One inspiration for writing E Pluribus Kinko’s was the fact that hundreds of former coworkers told me that Kinko’s was the best job they ever had. Some qualified the sentiment by saying it was the best job they ever had until they started their own business. For many, the experience at Kinko’s ranked so highly because it was like owning their own business.
I’ve since developed the habit of asking people what their best job was, and the recurring theme, although often expressed in different words, is respect.
They say, “the people” or, “independence,” but ultimately they describe a culture of respect, where people listen to, debate with, and trust one another. In a respectful environment, skeptics are welcome, but cynics are shunned. The organization values candor, and appreciates people for their unique strengths.
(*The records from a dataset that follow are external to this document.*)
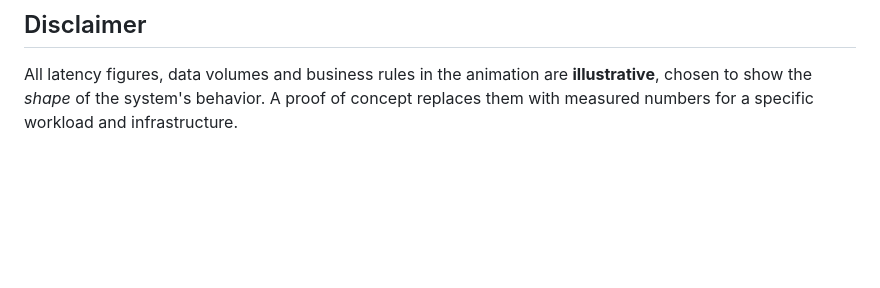
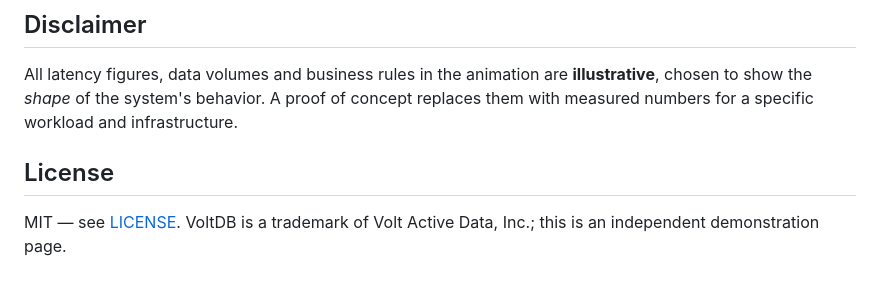
Before and after one commit to biplabvoltdb/Real-time-segmentation-CEP-VoltDB-user-event-journey, a Markdown page: README.md, the part around one of its changes. GitHub-like rendering; blank space fills up the shorter version.

```diff
--- a/README.md
+++ b/README.md
@@ -58,3 +58,7 @@ Honors `prefers-reduced-motion` — animations collapse to instant state changes
 ## Disclaimer
 
 All latency figures, data volumes and business rules in the animation are **illustrative**, chosen to show the *shape* of the system's behavior. A proof of concept replaces them with measured numbers for a specific workload and infrastructure.
+
+## License
+
+MIT — see [LICENSE](LICENSE). VoltDB is a trademark of Volt Active Data, Inc.; this is an independent demonstration page.
```
Also changed, not shown: other parts of README.md (+1 -1 lines).
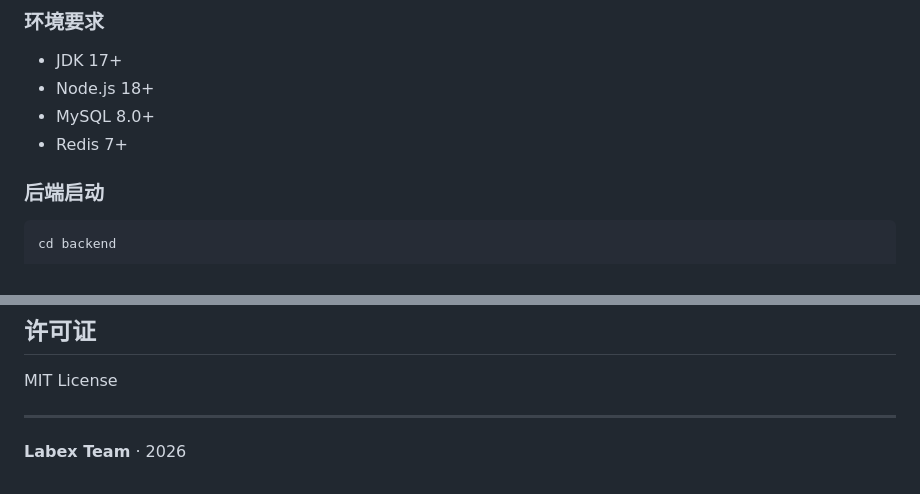
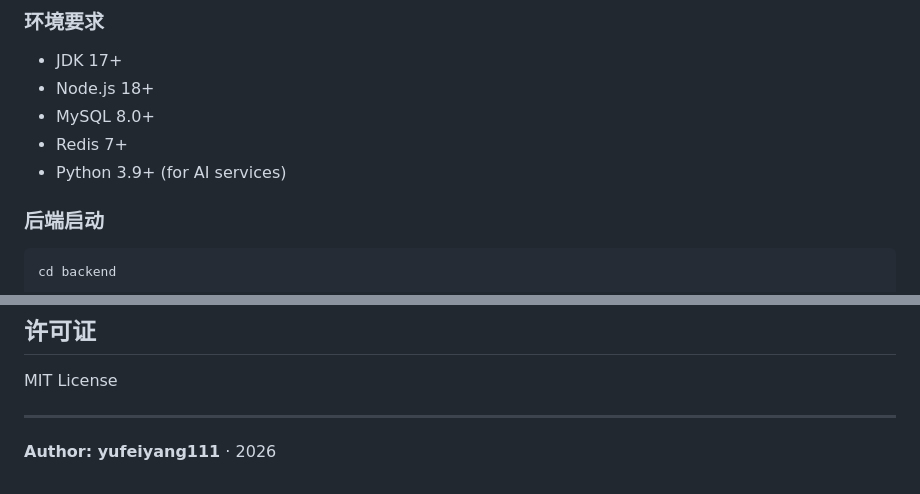
Before and after one commit to yufeiyang111/Agent-for-labex, a Markdown page: README.md, 2 parts joined by grey strips. Rendered like a GitHub page.

```diff
--- a/README.md
+++ b/README.md
@@ -95,6 +113,7 @@ labex/
 - Node.js 18+
 - MySQL 8.0+
 - Redis 7+
+- Python 3.9+ (for AI services)
 
 ### 后端启动
 
@@ -264,4 +256,4 @@ MIT License
 
 ---
 
-**Labex Team** · 2026
+**Author: yufeiyang111** · 2026
```
Also changed, not shown: other parts of README.md (+37 -46 lines).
In respectful cultures, coworkers ask a lot of questions – you can’t have a productive conversation if everyone begins with conclusions.
Think about the best job you ever had. Think about the worst job you ever had. Did you feel respected at the former and disrespected at the latter?
Respect is a tricky subject in our society, because baby-boomers and their children have worked hard to diminish the concept. Coming out of the repression of the 1950s, young Americans strove to think for themselves and avoid unwarranted influence from the biases of others. Unfortunately, by the late 1960s, that idea morphed into, “Do what you want and don’t listen to anybody else.” We’ve become increasingly inconsiderate and disrespectful ever since.
But the workplace is a wholly artificial environment, with a culture created and nurtured (intentionally or not) by the leadership. We can build cultures that value respect, even if our society does not. Look around your current workplace and ask the question: Do we value respect? If so, how do we show it? If not, how can we build a more respectful culture? How can we make this the best job our coworkers ever had?